Recently rented a kayak on vacation - with the inevitable rental euro - and YUK! (it was a very decent carbon paddle too). Took me a while to feel OK with it. Wet noodle indeed!
Incredibly spoiled by my GP, and learning to appreciate wing.
that you can back and forth between the two. I dare say the gp has a much longer learning curve. Have a gp lent to me by some Greenland instructor friends, but haven’t put in the time to really learn to use it properly. I do like it for sweep rolls, and it sculls easily-very buoyant. They’re intent on bringing me over from the dark side to the light-smile. As far as wings go, I’ve recently had the opportunity to try three or four different ones-currently using a Czech made mid blade carbon, with carbon kevlar HPS shaft, adjustable from 216-222. With the QCC, it’s set at about 217-218cm., 60 degree feather-feels good at a slightly longer length. Had the opportunity to try an Epic one piece-what an epiphany-unbelievably light, with no loss in efficiency. Big bucks too-sigh.
I also use,
an Epic one piece mid-wing and wouldn’t use anything else. Have a two piece adjustable SET which is very similar to the Epic as far as blade dimensions and twist, just 4 ounces +/- heavier, ok to train with, but racing, Epic is the way to go for me. Learning curve was about 2 to 3 weeks to match times with previous paddle, it just kept improving and wouldn’t use anything else now other than maybe getting a larger wing for shorter races (6 miles) and eventually build up stamina to use it for longer ones as it would be more fatiguing.
“One Trick Pony”

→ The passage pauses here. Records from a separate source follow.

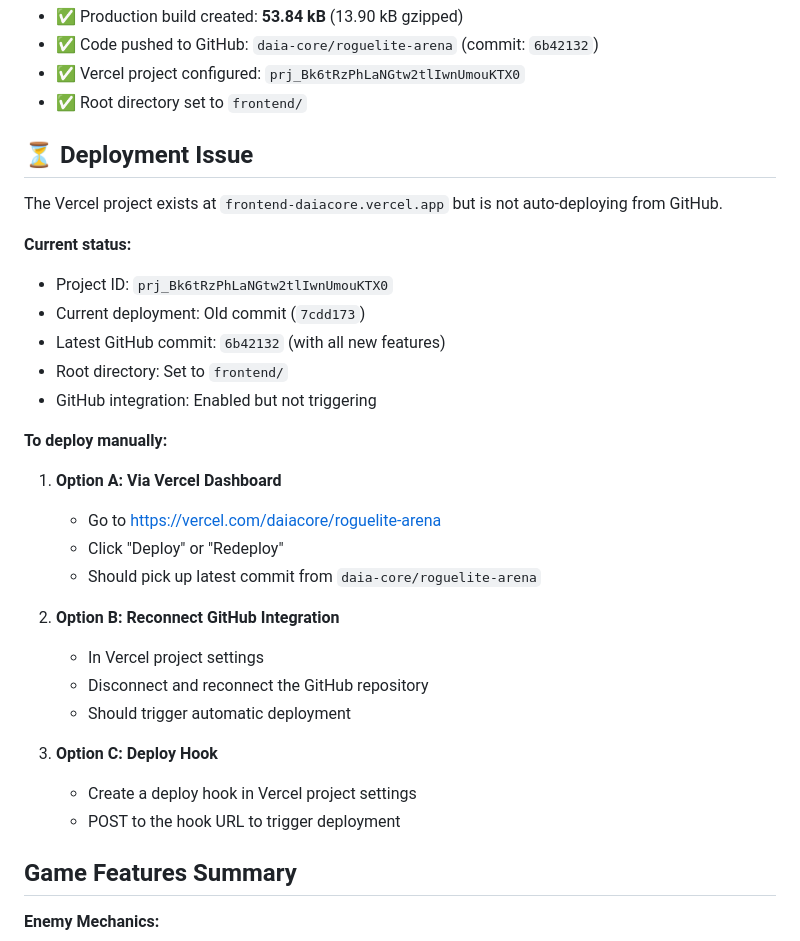
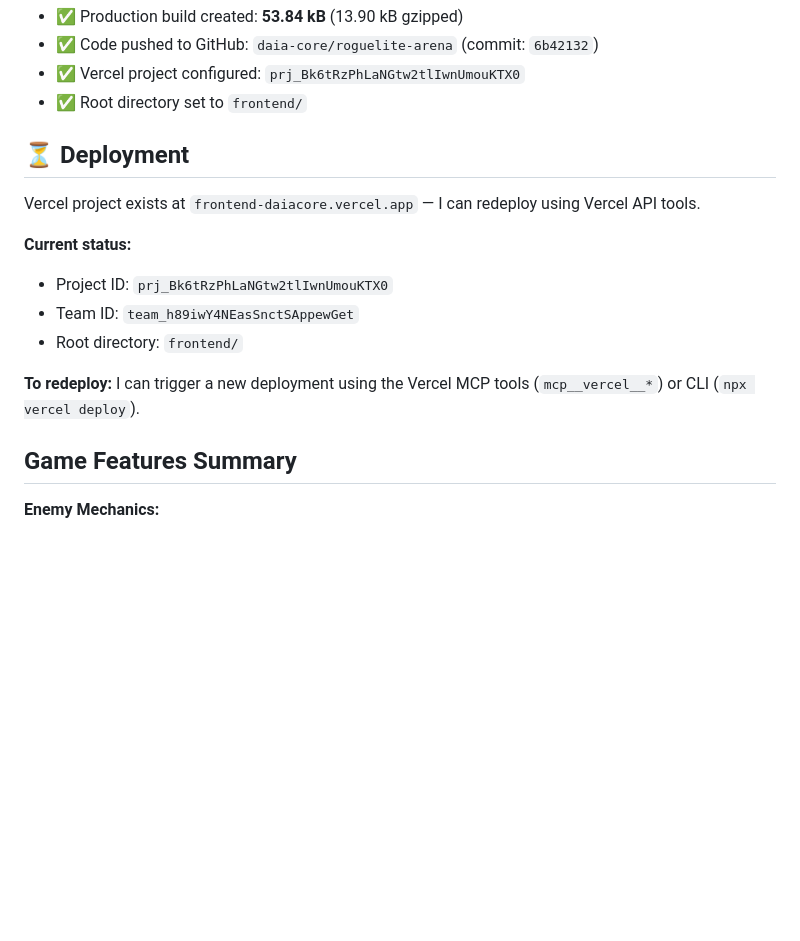
Before and after one commit to daia-core/roguelite-arena, a Markdown page: DEPLOY-STATUS.md, the part around the change. Rendered like a GitHub page; blank space fills up the shorter version.

```diff
--- a/DEPLOY-STATUS.md
+++ b/DEPLOY-STATUS.md
@@ -54,32 +54,16 @@
 - ✅ Vercel project configured: `prj_Bk6tRzPhLaNGtw2tlIwnUmouKTX0`
 - ✅ Root directory set to `frontend/`
 
-## ⏳ Deployment Issue
+## ⏳ Deployment
 
-The Vercel project exists at `frontend-daiacore.vercel.app` but is not auto-deploying from GitHub.
+Vercel project exists at `frontend-daiacore.vercel.app` — I can redeploy using Vercel API tools.
 
 **Current status:**
 - Project ID: `prj_Bk6tRzPhLaNGtw2tlIwnUmouKTX0`
-- Current deployment: Old commit (`7cdd173`)
-- Latest GitHub commit: `6b42132` (with all new features)
-- Root directory: Set to `frontend/`
-- GitHub integration: Enabled but not triggering
+- Team ID: `team_h89iwY4NEasSnctSAppewGet`
+- Root directory: `frontend/`
 
-**To deploy manually:**
-
-1. **Option A: Via Vercel Dashboard**
-   - Go to https://vercel.com/daiacore/roguelite-arena
-   - Click "Deploy" or "Redeploy"
-   - Should pick up latest commit from `daia-core/roguelite-arena`
-
-2. **Option B: Reconnect GitHub Integration**
-   - In Vercel project settings
-   - Disconnect and reconnect the GitHub repository
-   - Should trigger automatic deployment
-
-3. **Option C: Deploy Hook**
-   - Create a deploy hook in Vercel project settings
-   - POST to the hook URL to trigger deployment
+**To redeploy:** I can trigger a new deployment using the Vercel MCP tools (`mcp__vercel__*`) or CLI (`npx vercel deploy`).
 
 ## Game Features Summary
 
```
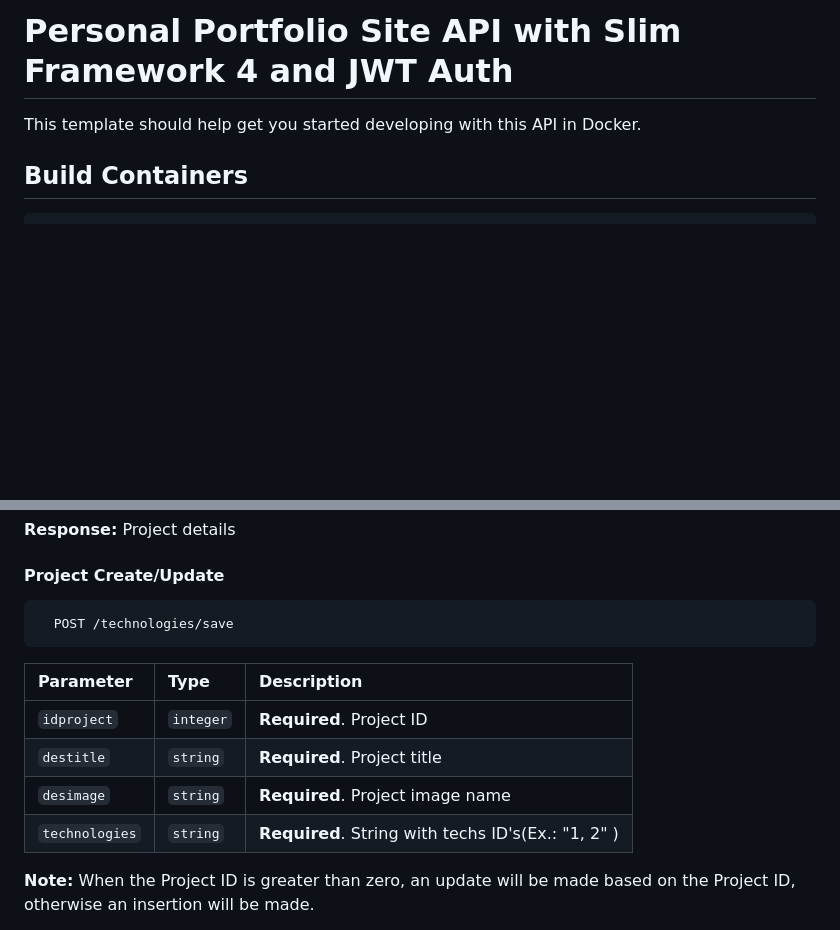
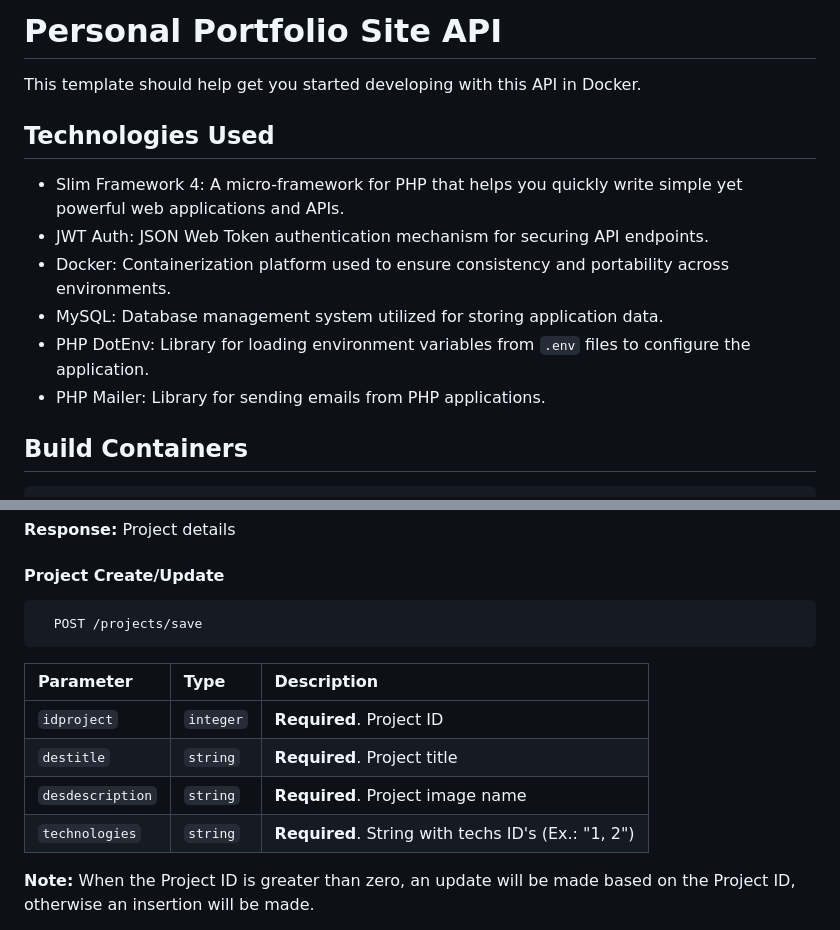
Before and after one commit to davidfreitas-dev/portfolio, a Markdown page: api/README.md, 2 parts joined by grey strips. GitHub-like rendering; blank space fills up the shorter version.

Commit message:
adds technologies used to the readme and adjusts endpoint parameters

````diff
--- a/api/README.md
+++ b/api/README.md
@@ -1,6 +1,15 @@
-# Personal Portfolio Site API with Slim Framework 4 and JWT Auth
+# Personal Portfolio Site API
 
 This template should help get you started developing with this API in Docker.
+
+## Technologies Used
+
+- Slim Framework 4: A micro-framework for PHP that helps you quickly write simple yet powerful web applications and APIs.
+- JWT Auth: JSON Web Token authentication mechanism for securing API endpoints.
+- Docker: Containerization platform used to ensure consistency and portability across environments.
+- MySQL: Database management system utilized for storing application data.
+- PHP DotEnv: Library for loading environment variables from `.env` files to configure the application.
+- PHP Mailer: Library for sending emails from PHP applications.
 
 ## Build Containers
 
@@ -288,15 +297,15 @@ The HOSTNAME in .env file should be the same of docker-compose file db:container
 #### Project Create/Update
 
 ```http
-  POST /technologies/save
+  POST /projects/save
 ```
 
-| Parameter      | Type      | Description                                        |
-| :------------- | :-------- | :------------------------------------------------- |
-| `idproject`    | `integer` | **Required**. Project ID                           |
-| `destitle`     | `string`  | **Required**. Project title                        |
-| `desimage`     | `string`  | **Required**. Project image name                   |
-| `technologies` | `string`  | **Required**. String with techs ID's(Ex.: "1, 2" ) |
+| Parameter        | Type      | Description                                        |
+| :--------------- | :-------- | :------------------------------------------------- |
+| `idproject`      | `integer` | **Required**. Project ID                           |
+| `destitle`       | `string`  | **Required**. Project title                        |
+| `desdescription` | `string`  | **Required**. Project image name                   |
+| `technologies`   | `string`  | **Required**. String with techs ID's (Ex.: "1, 2") |
 
 **Note:** When the Project ID is greater than zero, an update will be made based on the Project ID, otherwise an insertion will be made.
 
````
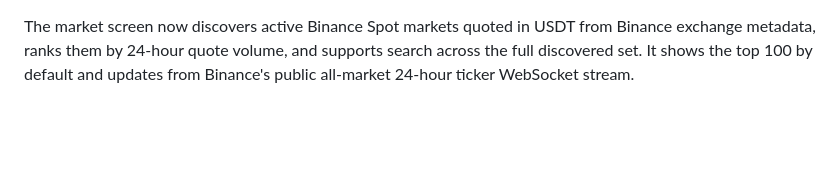
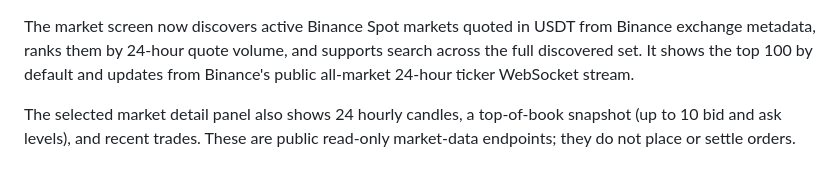
Before and after one commit to ahumuzad077-design/S-coin, a Markdown page: README.md, the part around the change. Rendered like a GitHub page; blank space fills up the shorter version.

Commit message:
Document candles, order book and recent trades

```diff
--- a/README.md
+++ b/README.md
@@ -222,3 +222,7 @@ The market screen now discovers active Binance Spot markets quoted in USDT from
 Binance exchange metadata, ranks them by 24-hour quote volume, and supports
 search across the full discovered set. It shows the top 100 by default and
 updates from Binance's public all-market 24-hour ticker WebSocket stream.
+
+The selected market detail panel also shows 24 hourly candles, a top-of-book
+snapshot (up to 10 bid and ask levels), and recent trades. These are public
+read-only market-data endpoints; they do not place or settle orders.
```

Bought my wing to add stability while trying to learn a ski. It was faster and did add stability but also played hell on my tendons and joints.
When I gave up on the ski I went back to a bent shaft to relieve the hurt. I race maybe two days a year and paddle about 250 and really missed all the strokes I couldn’t do with the wing…
Getting old… GH
Hey - we don’t get older,
we get better!
Cheers, and stay happy!
Part of the Beauty of this Sport…
is that it has so many different levels, and you see such a wide age span of participants. As I’ve moved comfortably into middle age, starting my ‘second lap of life,’ I find a buffet assortment of ibuprofen works wonders, both prescriptively and diagnostically, along with regular doses of glucosamine and chondroitin. The high angle stroke does exact a toll on shoulders-ironically though, even with two shoulder spurs from years of heavy weightlifting, the torso rotation needed with the wing stroke is the best thing for me. I hurt now when I don’t paddle. As to the joint and tendon pain, yes, comes with the territory; it’s a solid catch, with little wasted effort, and much transmitted shock. A good warm up beforehand, including stretching and a preemptive Advil is de rigeur here. The bottom line is, if you’re paddling, and racing/fitness work is not paramount, then by all means enjoy whatever paddle, stroke, angle feels best. There’s a satisfaction also to being able to do a bazillion different strokes fluidly, isn’t there? Have Greenland instructor friends who wield their gps like magical sceptres-simply amazing. Enjoy.
I occasionally race and don’t have a boat for it yet. I’ve borrowed an old school fibreglass boat for the next race. Likely I will buy more of a touring boat (possibly AirLite) than a racing boat at some point. My question is … Can I use a wing paddle with this boat? Even if I’m just going out for a nice paddle down an easy river rather than a race?